Yesterday, I attended a training class at Microsoft’s facility in Malvern, Pennsylvania. This training class was led by Sebastian Meine (sqlity.net) and Dennis Lloyd (curiouslycorrect.com).

The class was from 9:00 am to 5:00 pm with a short break for lunch. During the class, Dennis and Sebastian explained how to use tSQLt (http://tSQLt.org) to write unit tests for your database code. tSQLt is a frame work that can be freely downloaded and applied to your database, allowing you to quickly and easily write unit tests. After learning about the framework and working through the exercises during the class, it is immediately obvious to me how this framework and the techniques explained during the class will benefit my organization.

Specifically, writing unit tests for the database will allow me to re-factor the code in a safe way, making sure that the code doesn’t break because I can easily run all of the unit tests for the database, or just the unit tests associated with the code I am in the process of changing.

Since I already have dozens of views, hundreds of functions and thousands of stored procedures, I cannot take the time to write all the unit tests required for the existing stuff, but I will create unit tests for the new code I write and also unit tests for any bug fixes with the existing code. Over time I will have a set of unit tests for my database code that will undoubtedly allow me to spend less time fixing defects and more time writing new functionality.
With my application, most of the bugs discovered by the end user are data related. The tSQLt unit testing framework will allow me to write tests for those bugs and then have confidence that the bug will not return (in the released version of the software).

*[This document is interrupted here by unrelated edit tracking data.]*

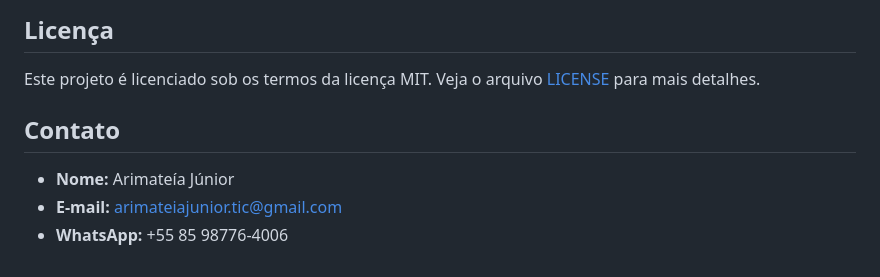
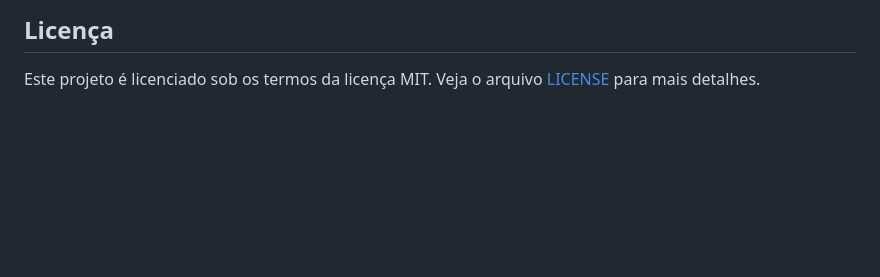
Before and after one commit to arijunior2020/controle-h2O-new, a Markdown page: README.md, the part around the change. Rendered like a GitHub page; blank space fills up the shorter version.

```diff
--- a/README.md
+++ b/README.md
@@ -129,9 +129,3 @@ Agora, você pode acessar a aplicação no navegador através do endereço [http
 ## Licença
 
 Este projeto é licenciado sob os termos da licença MIT. Veja o arquivo [LICENSE](./LICENSE) para mais detalhes.
-
-## Contato
-
-- **Nome:** Arimateía Júnior
-- **E-mail:** arimateiajunior.tic@gmail.com
-- **WhatsApp:** +55 85 98776-4006
```
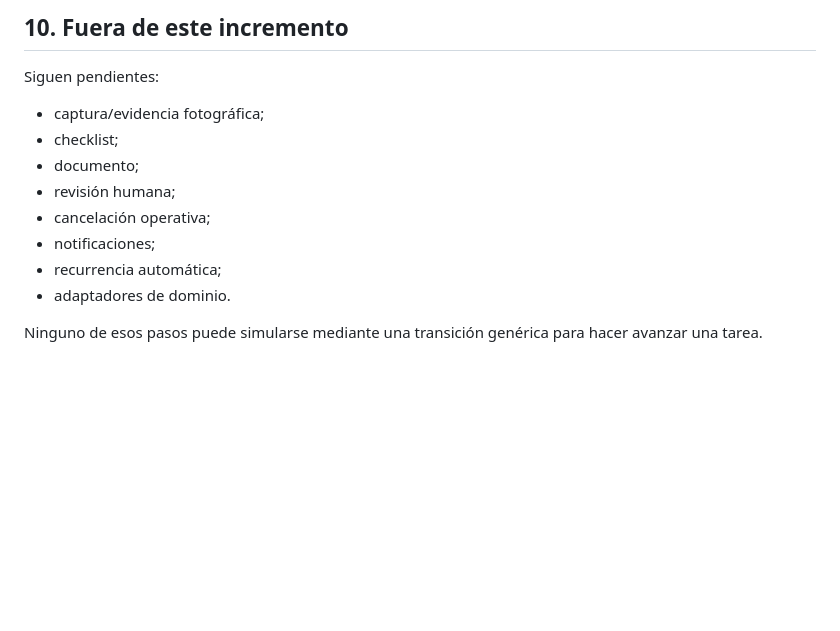
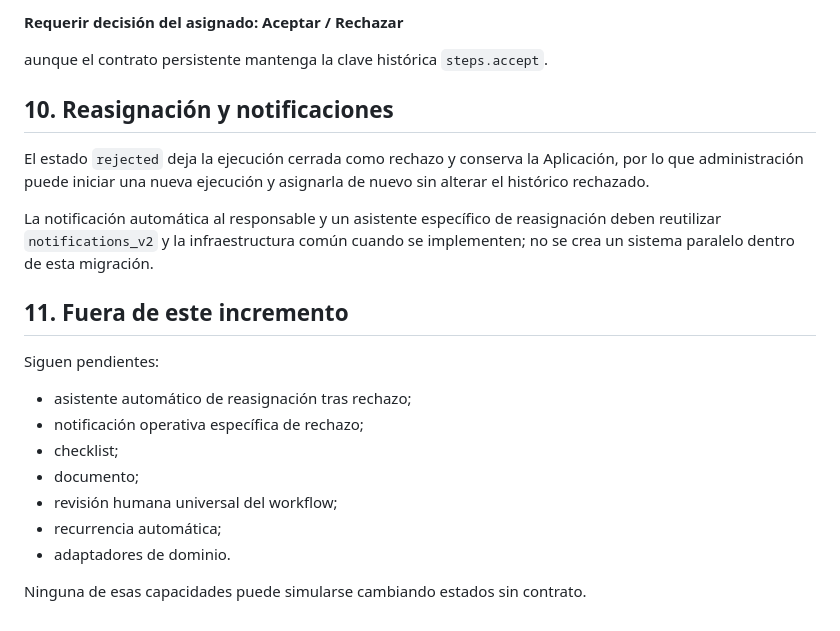
Before and after one commit to jdlc86/gestionpisos, a Markdown page: docs/WORKFLOW_ACTIONS_CONTRACT.md, the part around one of its changes. GitHub-like rendering; blank space fills up the shorter version.

```diff
--- a/docs/WORKFLOW_ACTIONS_CONTRACT.md
+++ b/docs/WORKFLOW_ACTIONS_CONTRACT.md
@@ -167,15 +171,24 @@ Cuando una acción implica cierre automático, la etiqueta debe hacerlo explíci
 
-## 10. Fuera de este incremento
+**Requerir decisión del asignado: Aceptar / Rechazar**
+
+aunque el contrato persistente mantenga la clave histórica `steps.accept`.
+
+## 10. Reasignación y notificaciones
+
+El estado `rejected` deja la ejecución cerrada como rechazo y conserva la Aplicación, por lo que administración puede iniciar una nueva ejecución y asignarla de nuevo sin alterar el histórico rechazado.
+
+La notificación automática al responsable y un asistente específico de reasignación deben reutilizar `notifications_v2` y la infraestructura común cuando se implementen; no se crea un sistema paralelo dentro de esta migración.
+
+## 11. Fuera de este incremento
 
 Siguen pendientes:
 
-- captura/evidencia fotográfica;
+- asistente automático de reasignación tras rechazo;
+- notificación operativa específica de rechazo;
 - checklist;
 - documento;
-- revisión humana;
-- cancelación operativa;
-- notificaciones;
+- revisión humana universal del workflow;
 - recurrencia automática;
 - adaptadores de dominio.
 
-Ninguno de esos pasos puede simularse mediante una transición genérica para hacer avanzar una tarea.
+Ninguna de esas capacidades puede simularse cambiando estados sin contrato.
```
Also changed, not shown: other parts of docs/WORKFLOW_ACTIONS_CONTRACT.md (+55 -51 lines).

Thank you Dennis and Sebastian for teaching this class and showing me this framework. I certainly appreciate it and will be sure to start using it.